* **WORK REQUIRED**: Make an exact copy of the records, with the pictures left out.

** Opening DATASET EXTRACT block **

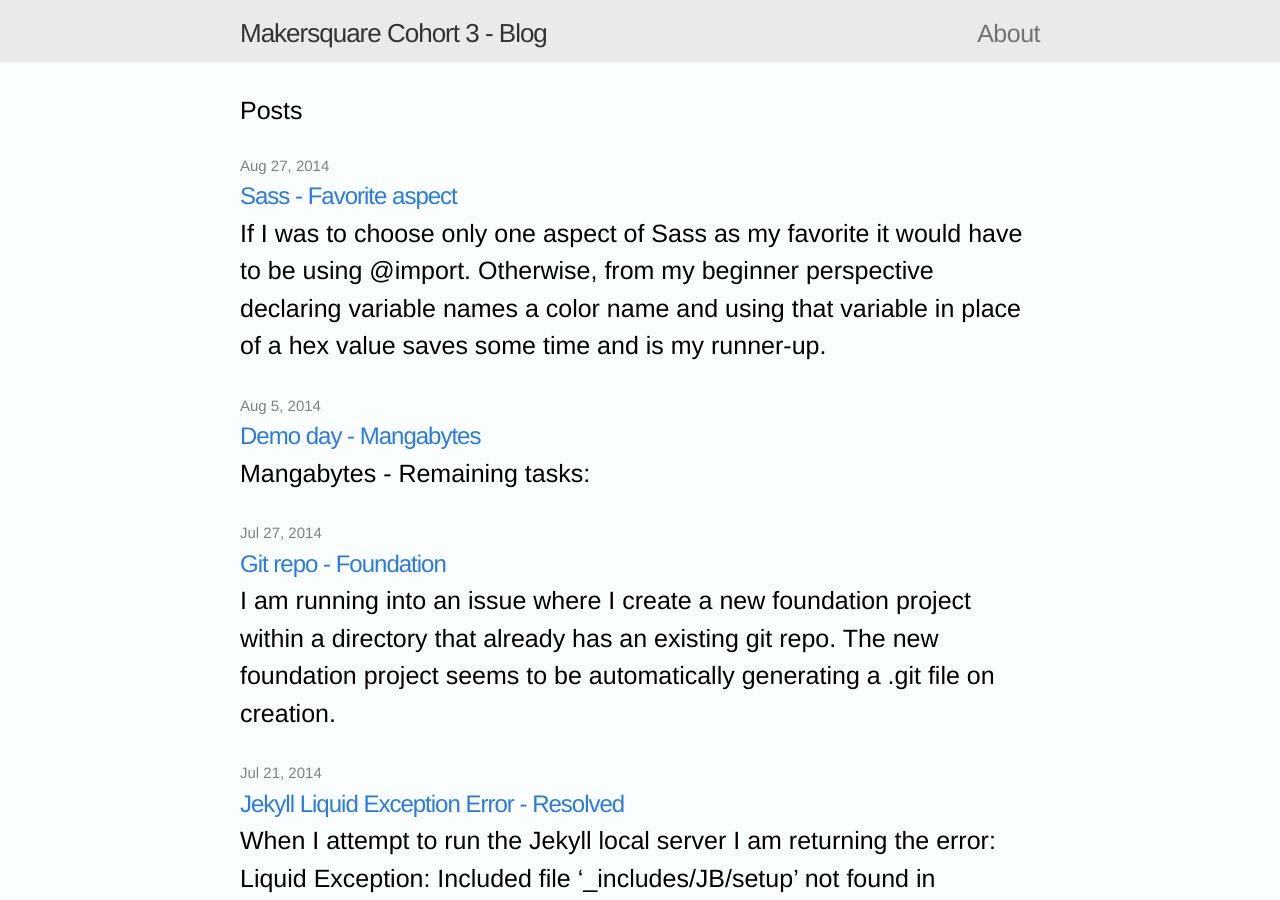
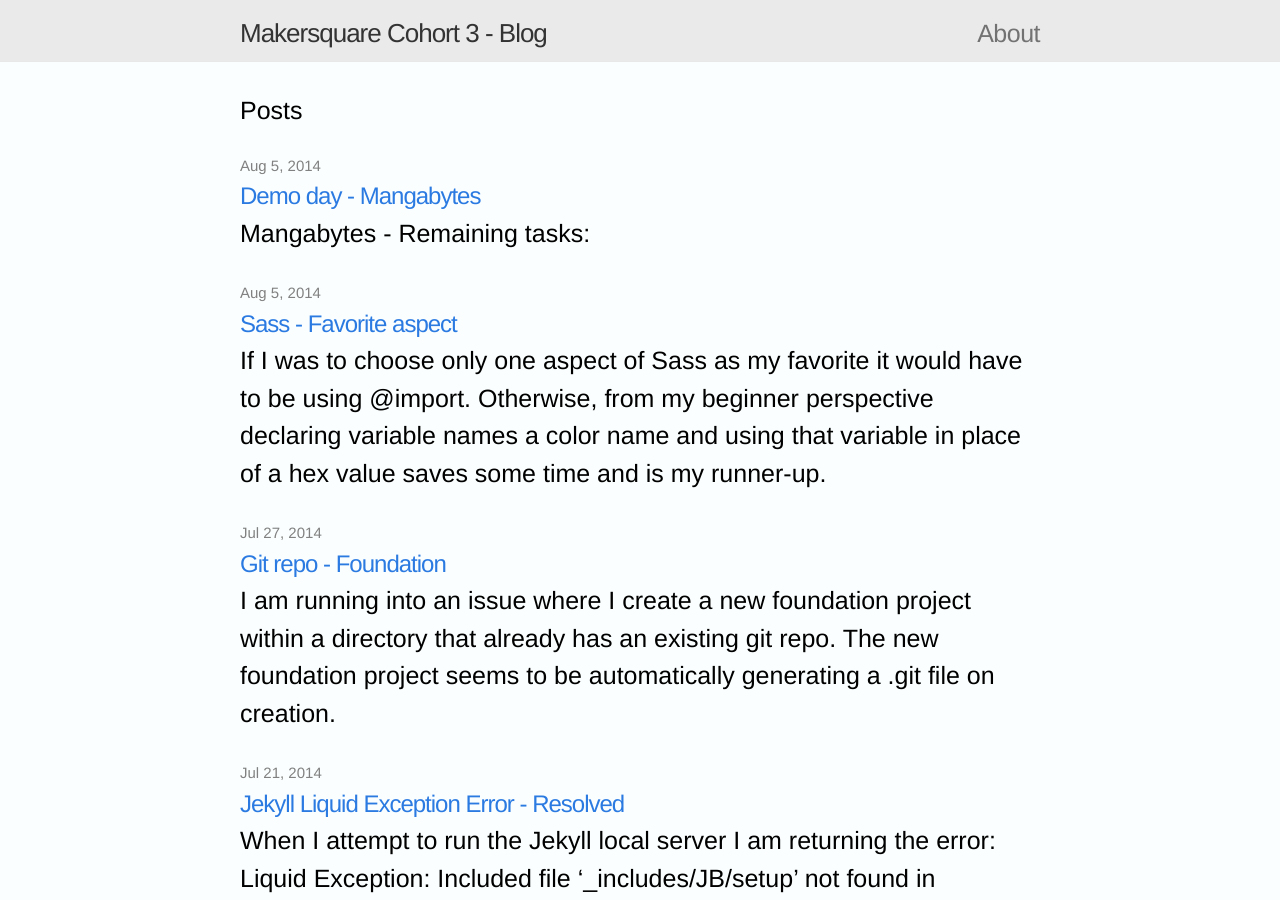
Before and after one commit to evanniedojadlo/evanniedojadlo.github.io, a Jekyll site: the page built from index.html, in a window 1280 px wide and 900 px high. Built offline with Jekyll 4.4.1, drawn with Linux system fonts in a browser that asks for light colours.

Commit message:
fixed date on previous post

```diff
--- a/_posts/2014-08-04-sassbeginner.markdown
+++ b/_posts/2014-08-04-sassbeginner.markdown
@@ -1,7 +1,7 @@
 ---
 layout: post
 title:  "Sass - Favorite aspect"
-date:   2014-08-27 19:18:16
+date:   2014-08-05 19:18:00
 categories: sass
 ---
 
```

** Closing DATASET EXTRACT block **

* **TASK OUTPUT**:
Before and after one commit to evanniedojadlo/evanniedojadlo.github.io, a Jekyll site: the page built from index.html, in a window 1280 px wide and 900 px high. Built offline with Jekyll 4.4.1, drawn with Linux system fonts in a browser that asks for light colours.

Commit message:
fixed date on previous post

```diff
--- a/_posts/2014-08-04-sassbeginner.markdown
+++ b/_posts/2014-08-04-sassbeginner.markdown
@@ -1,7 +1,7 @@
 ---
 layout: post
 title:  "Sass - Favorite aspect"
-date:   2014-08-27 19:18:16
+date:   2014-08-05 19:18:00
 categories: sass
 ---
 
```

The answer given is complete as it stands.